Ice storm potential remains high in Missouri

Missouri has highest average number of days with freezing rain in the country

Justin Abraham, Meteorologist & Digital Content Director, justina@kmiz.com
POSTED: 01:38 PM CST Nov 27, 2013    UPDATED: 04:01 PM CST Nov 27, 2013 
(img1)Ice Storm Potential video

Every winter brings freezing temperatures, which when accompanied by moisture, can cause dangerous conditions on the roads.

Snow is not the only precipitation threat during the winter months. Ice storms, caused by freezing rain, can cripple entire cities and they are not unusual for Missouri winters.

In fact, Missouri has some of the highest average number of days with freezing rain per year and the average number of continuous hours with freezing rain in the country.

The most recent freezing rain event in central Missouri happened January 2007. On the 12th and 13th, less than a half-inch of ice fell in parts of Mid-Missouri.

The ice knocked out power to more than 300,000 people across the state, killed one person and led the governor to declare a state of emergency. Damage from the storm ended up costing about $350 million.

Ice storms occur when snow or ice particles fall through a layer of air that is above freezing. That causes the ice to turn to liquid rain. When the rain passes through a shallow layer of cold, below freezing air near the surface, it becomes super-cooled.

As it hits the ground, it freezes on contact and creates a glaze of ice.

A tiny bit of ice can create huge problems. Just hundredths of an inch of ice causes slick roads, leading to car accidents. And less than half an inch of ice on power lines can add nearly 500 pounds of extra weight per line. That same amount makes tree branches 30 times heavier.

The effects of ice storms also last much longer than snow storms. Roads are nearly impassible and downed trees and power lines are more likely.

Mid-Missouri has been spared major ice storms for nearly six years, but what about this year?

For a major ice storm to form, cold Canadian air flows in around an area of high pressure to the north. To the south, a storm system will feed warm air and moisture northward. The warm air will rise above the cold air, creating clouds, rain and freezing rain at the surface.

As we've already seen this fall, the battle between warm and arctic air masses will likely continue as we head into winter.
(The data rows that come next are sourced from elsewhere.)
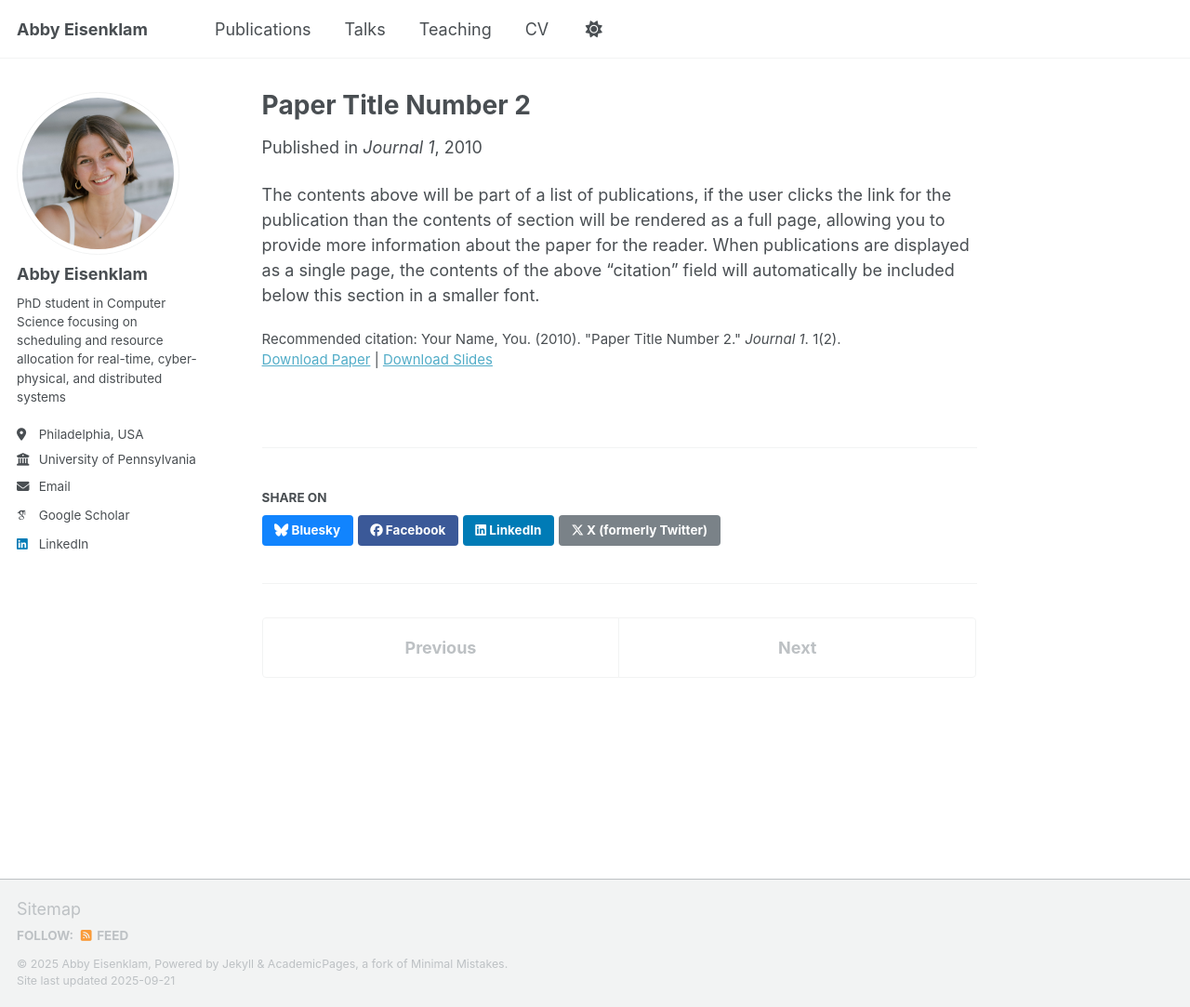
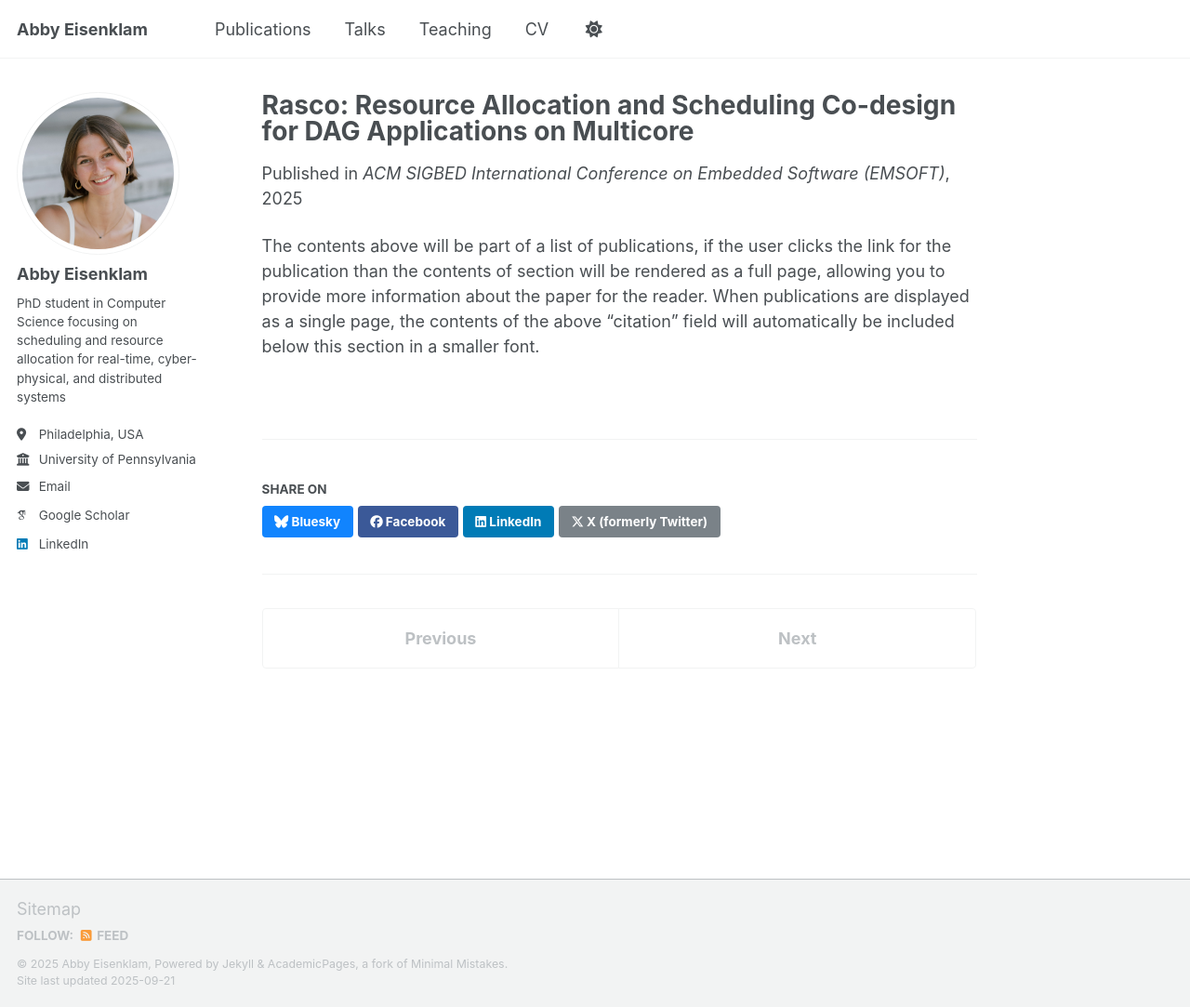
Before and after one commit to abbyeisenklam/abbyeisenklam.github.io, a Jekyll site: the page built from _publications/emsoft-25-rasco.md, in a window 1280 px wide and 1083 px high. Shown: the whole window at 93% size. Built offline with Jekyll 4.4.1, drawn with Linux system fonts in a browser that asks for light colours; some web fonts are replaced; a script that is not in the unit is left out.

Commit message:
Fix pubs

```diff
--- a/_publications/emsoft-25-rasco.md
+++ b/_publications/emsoft-25-rasco.md
@@ -1,14 +1,14 @@
 ---
-title: "Paper Title Number 2"
+title: "Rasco: Resource Allocation and Scheduling Co-design for DAG Applications on Multicore"
 collection: publications
-category: manuscripts
-permalink: /publication/2010-10-01-paper-title-number-2
-excerpt: 'This paper is about the number 2. The number 3 is left for future work.'
-date: 2010-10-01
-venue: 'Journal 1'
-slidesurl: 'http://academicpages.github.io/files/slides2.pdf'
-paperurl: 'http://academicpages.github.io/files/paper2.pdf'
-citation: 'Your Name, You. (2010). &quot;Paper Title Number 2.&quot; <i>Journal 1</i>. 1(2).'
+category: conferences
+permalink: # None
+excerpt: # None
+date: Sep. 2025
+venue: 'ACM SIGBED International Conference on Embedded Software (EMSOFT)'
+slidesurl: # None
+paperurl: # None
+citation: # None
 ---
 
 The contents above will be part of a list of publications, if the user clicks the link for the publication than the contents of section will be rendered as a full page, allowing you to provide more information about the paper for the reader. When publications are displayed as a single page, the contents of the above "citation" field will automatically be included below this section in a smaller font.
```
Also changed, not shown: _publications/rtss-24-batching.md (+9 -4 lines), 2 other files.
As long as Missouri remains between the battling air masses and we get a southern-moving winter storm, our chances of seeing a potential ice storm will remain high.

It's difficult to forecast ice amounts, but just a minor amount can lead to trouble.